== TASK DETAILS ==
All that is needed is every record, duplicated exactly.

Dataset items
▼
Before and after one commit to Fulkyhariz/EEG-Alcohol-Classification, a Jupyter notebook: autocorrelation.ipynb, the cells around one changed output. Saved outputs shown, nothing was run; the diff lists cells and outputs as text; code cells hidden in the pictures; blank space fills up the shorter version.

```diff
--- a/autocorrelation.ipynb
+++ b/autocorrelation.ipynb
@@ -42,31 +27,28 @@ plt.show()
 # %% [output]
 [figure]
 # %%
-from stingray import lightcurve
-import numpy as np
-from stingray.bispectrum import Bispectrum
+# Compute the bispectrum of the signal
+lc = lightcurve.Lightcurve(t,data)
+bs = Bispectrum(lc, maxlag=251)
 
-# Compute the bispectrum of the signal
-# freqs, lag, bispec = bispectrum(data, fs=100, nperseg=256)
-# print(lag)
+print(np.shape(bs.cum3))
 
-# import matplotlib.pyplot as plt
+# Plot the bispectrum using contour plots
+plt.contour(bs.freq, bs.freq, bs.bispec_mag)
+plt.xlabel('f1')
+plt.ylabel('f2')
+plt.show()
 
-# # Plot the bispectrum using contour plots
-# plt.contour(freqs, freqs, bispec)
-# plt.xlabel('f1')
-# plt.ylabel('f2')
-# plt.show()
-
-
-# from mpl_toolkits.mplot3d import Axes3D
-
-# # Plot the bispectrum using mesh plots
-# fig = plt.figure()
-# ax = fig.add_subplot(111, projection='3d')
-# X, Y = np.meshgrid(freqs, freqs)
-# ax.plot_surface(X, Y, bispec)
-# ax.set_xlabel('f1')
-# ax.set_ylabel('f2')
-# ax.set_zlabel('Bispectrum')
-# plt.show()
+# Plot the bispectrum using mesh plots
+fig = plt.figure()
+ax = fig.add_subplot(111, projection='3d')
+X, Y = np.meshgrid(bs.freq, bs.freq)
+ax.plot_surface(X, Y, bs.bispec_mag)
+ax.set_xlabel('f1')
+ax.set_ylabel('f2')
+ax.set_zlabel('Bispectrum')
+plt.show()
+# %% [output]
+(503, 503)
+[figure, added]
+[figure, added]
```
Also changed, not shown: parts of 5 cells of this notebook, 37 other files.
▲
== TASK RESULT ==
Before and after one commit to Fulkyhariz/EEG-Alcohol-Classification, a Jupyter notebook: autocorrelation.ipynb, the cells around one changed output. Saved outputs shown, nothing was run; the diff lists cells and outputs as text; code cells hidden in the pictures; blank space fills up the shorter version.

```diff
--- a/autocorrelation.ipynb
+++ b/autocorrelation.ipynb
@@ -42,31 +27,28 @@ plt.show()
 # %% [output]
 [figure]
 # %%
-from stingray import lightcurve
-import numpy as np
-from stingray.bispectrum import Bispectrum
+# Compute the bispectrum of the signal
+lc = lightcurve.Lightcurve(t,data)
+bs = Bispectrum(lc, maxlag=251)
 
-# Compute the bispectrum of the signal
-# freqs, lag, bispec = bispectrum(data, fs=100, nperseg=256)
-# print(lag)
+print(np.shape(bs.cum3))
 
-# import matplotlib.pyplot as plt
+# Plot the bispectrum using contour plots
+plt.contour(bs.freq, bs.freq, bs.bispec_mag)
+plt.xlabel('f1')
+plt.ylabel('f2')
+plt.show()
 
-# # Plot the bispectrum using contour plots
-# plt.contour(freqs, freqs, bispec)
-# plt.xlabel('f1')
-# plt.ylabel('f2')
-# plt.show()
-
-
-# from mpl_toolkits.mplot3d import Axes3D
-
-# # Plot the bispectrum using mesh plots
-# fig = plt.figure()
-# ax = fig.add_subplot(111, projection='3d')
-# X, Y = np.meshgrid(freqs, freqs)
-# ax.plot_surface(X, Y, bispec)
-# ax.set_xlabel('f1')
-# ax.set_ylabel('f2')
-# ax.set_zlabel('Bispectrum')
-# plt.show()
+# Plot the bispectrum using mesh plots
+fig = plt.figure()
+ax = fig.add_subplot(111, projection='3d')
+X, Y = np.meshgrid(bs.freq, bs.freq)
+ax.plot_surface(X, Y, bs.bispec_mag)
+ax.set_xlabel('f1')
+ax.set_ylabel('f2')
+ax.set_zlabel('Bispectrum')
+plt.show()
+# %% [output]
+(503, 503)
+[figure, added]
+[figure, added]
```
Also changed, not shown: parts of 5 cells of this notebook, 37 other files.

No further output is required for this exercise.